The YEF in partnership with BBC Children in Need and The Hunter Foundation will invest in up to five local authority partnerships in England and Wales. Each partnership will initially receive approximately £500,000 to deliver the project for 18 months. Projects will be funded and evaluated for a further two or three years, if effective.
Each partnership must be led by the local authority and bring together teams from across youth justice services, social care, the police, mental health service, probation, schools and local organisations from the Voluntary, Community, Faith and Social Enterprise sector. These teams will work in close partnership with children, young people, parents and carers in their locality to design, deliver and review services that are built around their needs.
The evaluations will generate new evidence about how local public services and community organisations can best work together to protect children from harm.
A supportive home is part of the Youth Endowment Fund’s wider strategy to find what works to prevent children and young people becoming involved in violence.
Jon Yates, Executive Director at the Youth Endowment Fund, said: “We’re delighted to partner with BBC Children in Need and The Hunter Foundation on this funding round.
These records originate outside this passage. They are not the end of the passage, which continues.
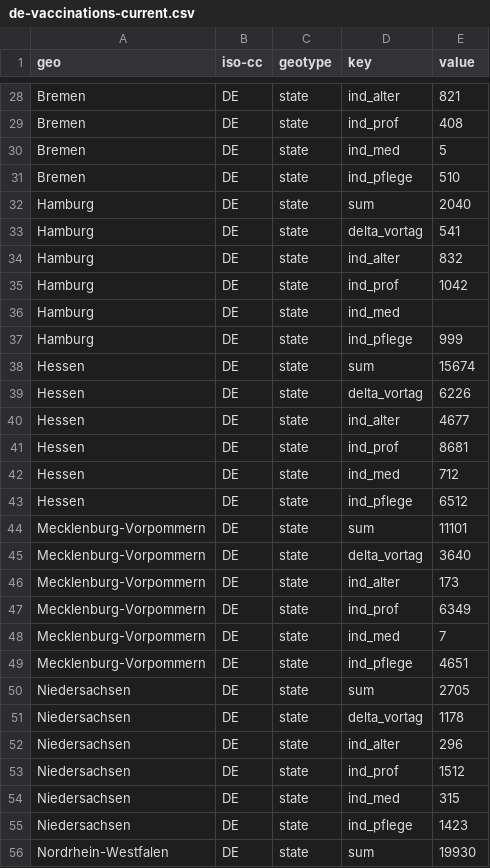
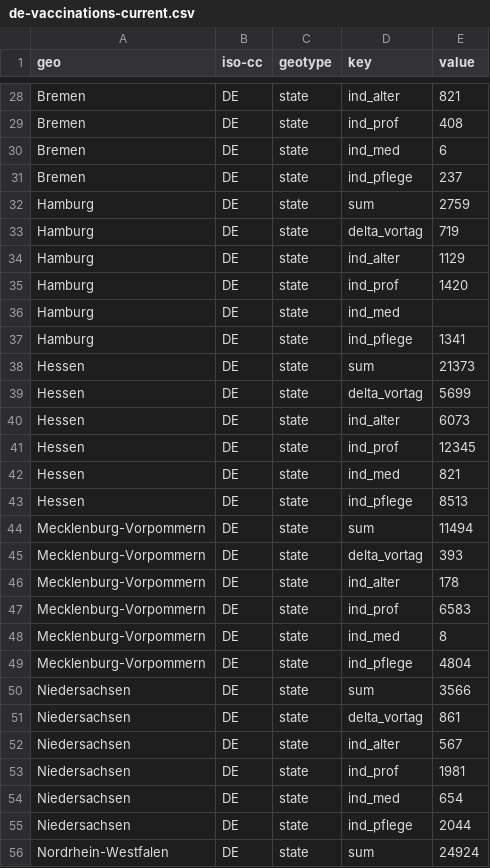
Before and after one commit to n0rdlicht/rki-vaccination-scraper, a CSV file: data/de-vaccinations-current.csv, drawn as a sheet; only a part is shown, gaps mark what is left out; the diff covers the shown part only.

```diff
--- a/data/de-vaccinations-current.csv
+++ b/data/de-vaccinations-current.csv
@@ -29,28 +29,28 @@ Bremen,DE,state,ind_alter,821
 Bremen,DE,state,ind_prof,408
-Bremen,DE,state,ind_med,5
-Bremen,DE,state,ind_pflege,510
-Hamburg,DE,state,sum,2040
-Hamburg,DE,state,delta_vortag,541
-Hamburg,DE,state,ind_alter,832
-Hamburg,DE,state,ind_prof,1042
+Bremen,DE,state,ind_med,6
+Bremen,DE,state,ind_pflege,237
+Hamburg,DE,state,sum,2759
+Hamburg,DE,state,delta_vortag,719
+Hamburg,DE,state,ind_alter,1129
+Hamburg,DE,state,ind_prof,1420
 Hamburg,DE,state,ind_med,
-Hamburg,DE,state,ind_pflege,999
-Hessen,DE,state,sum,15674
-Hessen,DE,state,delta_vortag,6226
-Hessen,DE,state,ind_alter,4677
-Hessen,DE,state,ind_prof,8681
-Hessen,DE,state,ind_med,712
-Hessen,DE,state,ind_pflege,6512
-Mecklenburg-Vorpommern,DE,state,sum,11101
-Mecklenburg-Vorpommern,DE,state,delta_vortag,3640
-Mecklenburg-Vorpommern,DE,state,ind_alter,173
-Mecklenburg-Vorpommern,DE,state,ind_prof,6349
-Mecklenburg-Vorpommern,DE,state,ind_med,7
-Mecklenburg-Vorpommern,DE,state,ind_pflege,4651
-Niedersachsen,DE,state,sum,2705
-Niedersachsen,DE,state,delta_vortag,1178
-Niedersachsen,DE,state,ind_alter,296
-Niedersachsen,DE,state,ind_prof,1512
-Niedersachsen,DE,state,ind_med,315
-Niedersachsen,DE,state,ind_pflege,1423
-Nordrhein-Westfalen,DE,state,sum,19930
+Hamburg,DE,state,ind_pflege,1341
+Hessen,DE,state,sum,21373
+Hessen,DE,state,delta_vortag,5699
+Hessen,DE,state,ind_alter,6073
+Hessen,DE,state,ind_prof,12345
+Hessen,DE,state,ind_med,821
+Hessen,DE,state,ind_pflege,8513
+Mecklenburg-Vorpommern,DE,state,sum,11494
+Mecklenburg-Vorpommern,DE,state,delta_vortag,393
+Mecklenburg-Vorpommern,DE,state,ind_alter,178
+Mecklenburg-Vorpommern,DE,state,ind_prof,6583
+Mecklenburg-Vorpommern,DE,state,ind_med,8
+Mecklenburg-Vorpommern,DE,state,ind_pflege,4804
+Niedersachsen,DE,state,sum,3566
+Niedersachsen,DE,state,delta_vortag,861
+Niedersachsen,DE,state,ind_alter,567
+Niedersachsen,DE,state,ind_prof,1981
+Niedersachsen,DE,state,ind_med,654
+Niedersachsen,DE,state,ind_pflege,2044
+Nordrhein-Westfalen,DE,state,sum,24924
```
Also changed, not shown: 59 edited cells elsewhere in this file, data/de-vaccinations.csv, 1 other file.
It brings together three charities that are committed to delivering lasting, positive change for the children and young people who need it most.
“Children who are most vulnerable to being harmed outside the home often need the support of different public services. The problem is that there is little clear evidence on what a good partnership here looks like. This needs to change. We’ll use our funding to test what works and we’ll use what we learn to push for high-quality services that keep children safe from violence.”
Rachel Carter, Head of Funding Partnerships at BBC Children in Need, said: “We’re committed to ensuring vulnerable children and young people have the chance to thrive and be the best they can be, regardless of the challenges they face and we know how powerful it can be when organisations join together to make an impact, so look forward to seeing how this partnership and the learnings it will provide will help make an difference to young lives, both now and in the future.”
Sir Tom Hunter, Founder, The Hunter Foundation said: “As a society, we invest hundreds of millions of pounds in supporting young people – that shows we care, but it also shows those investments are failing many of them. We need to realign services to need and join up the dots between those services to offer rounded, customer centric support to those that need it most. Our hope is that these funds will be a catalyst for that change.”
A supportive home is open for applications until 16th May 2023. For more information and to apply, please click here.
1 Also known as ‘extra-familial harm’.